[To do] Pick the lines holding the string "section" out of the records and copy them.

[Stored data]
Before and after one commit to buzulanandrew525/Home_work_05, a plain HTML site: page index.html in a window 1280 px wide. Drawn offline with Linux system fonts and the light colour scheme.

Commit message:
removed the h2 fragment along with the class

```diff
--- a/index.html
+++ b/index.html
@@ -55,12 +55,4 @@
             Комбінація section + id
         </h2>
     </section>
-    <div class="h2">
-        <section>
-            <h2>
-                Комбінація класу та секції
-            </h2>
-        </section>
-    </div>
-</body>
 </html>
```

--

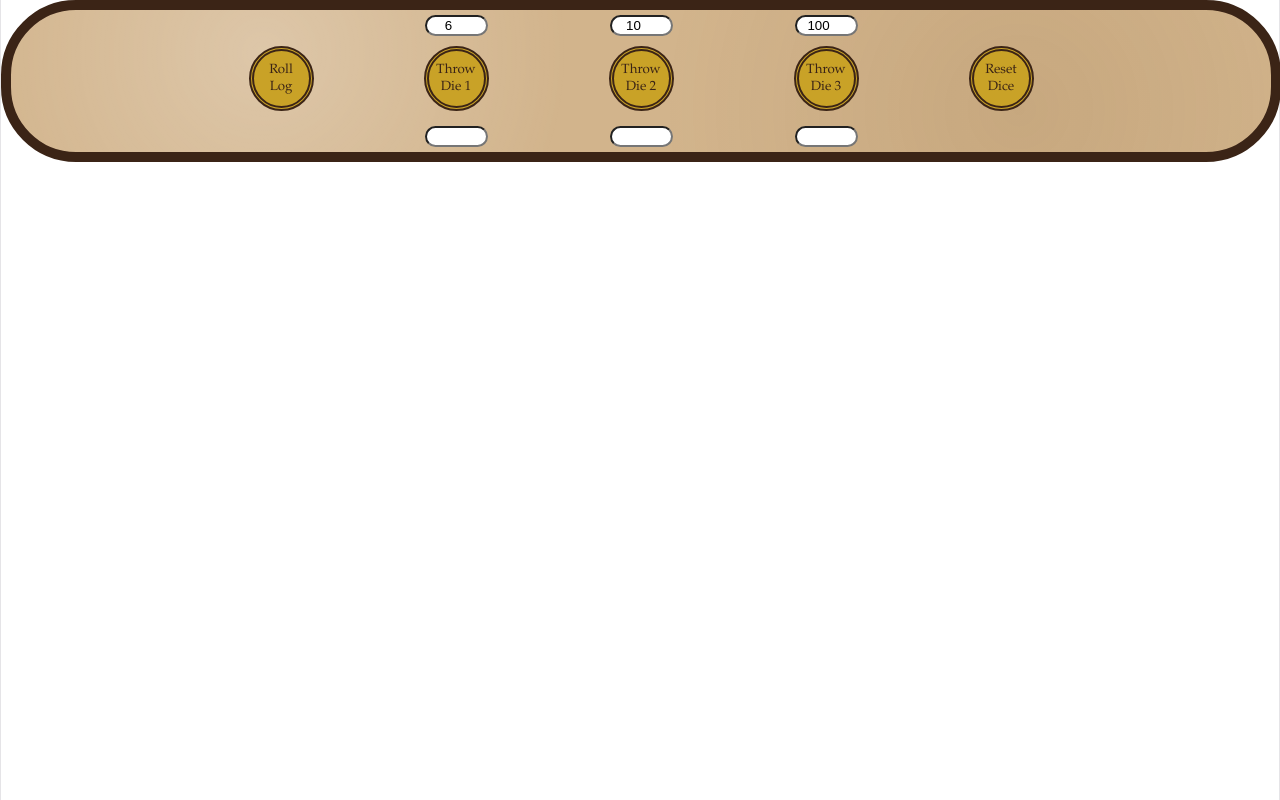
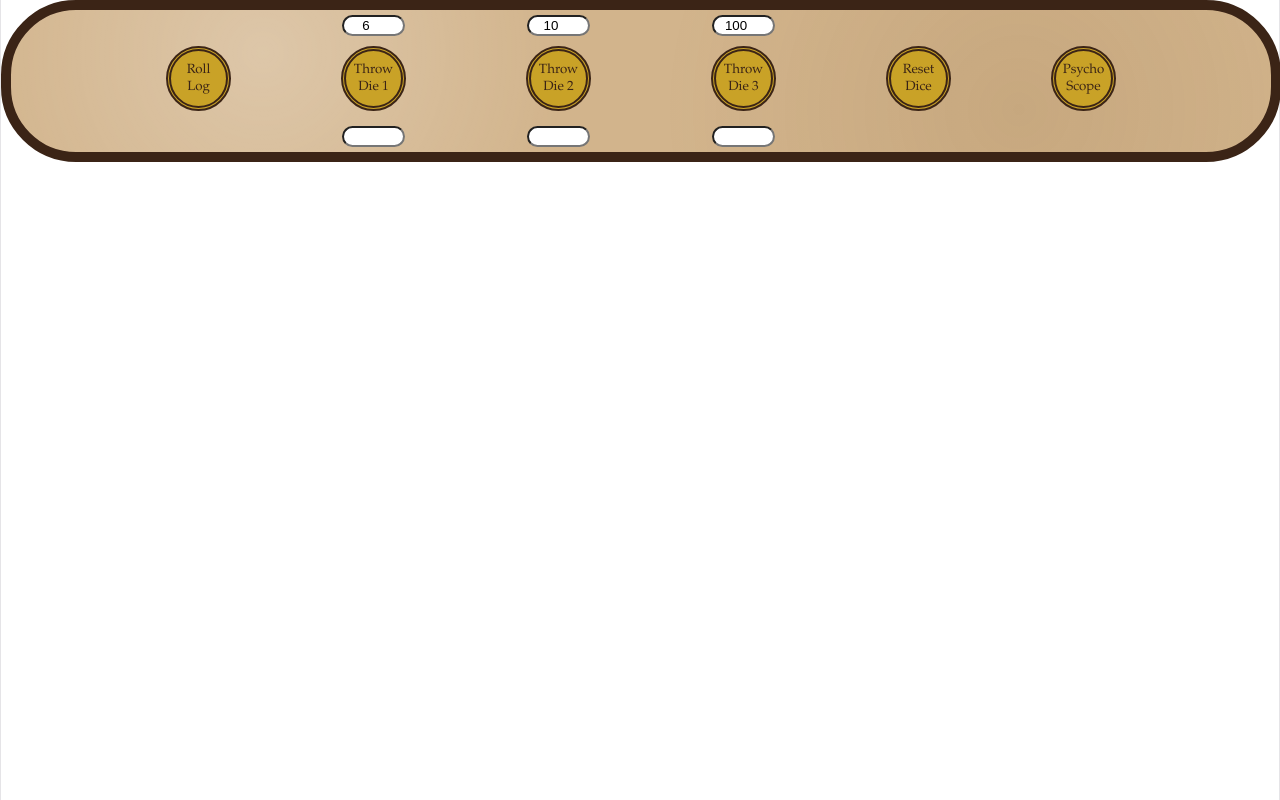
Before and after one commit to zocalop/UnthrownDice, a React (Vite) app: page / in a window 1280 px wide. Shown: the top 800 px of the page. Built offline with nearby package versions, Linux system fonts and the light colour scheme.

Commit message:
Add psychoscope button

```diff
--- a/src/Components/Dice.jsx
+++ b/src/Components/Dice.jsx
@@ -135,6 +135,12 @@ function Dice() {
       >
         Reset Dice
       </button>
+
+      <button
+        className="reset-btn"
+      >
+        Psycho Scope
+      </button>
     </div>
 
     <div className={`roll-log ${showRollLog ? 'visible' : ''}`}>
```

[Result of the task]
             Комбінація section + id
     </section>
-        <section>
-        </section>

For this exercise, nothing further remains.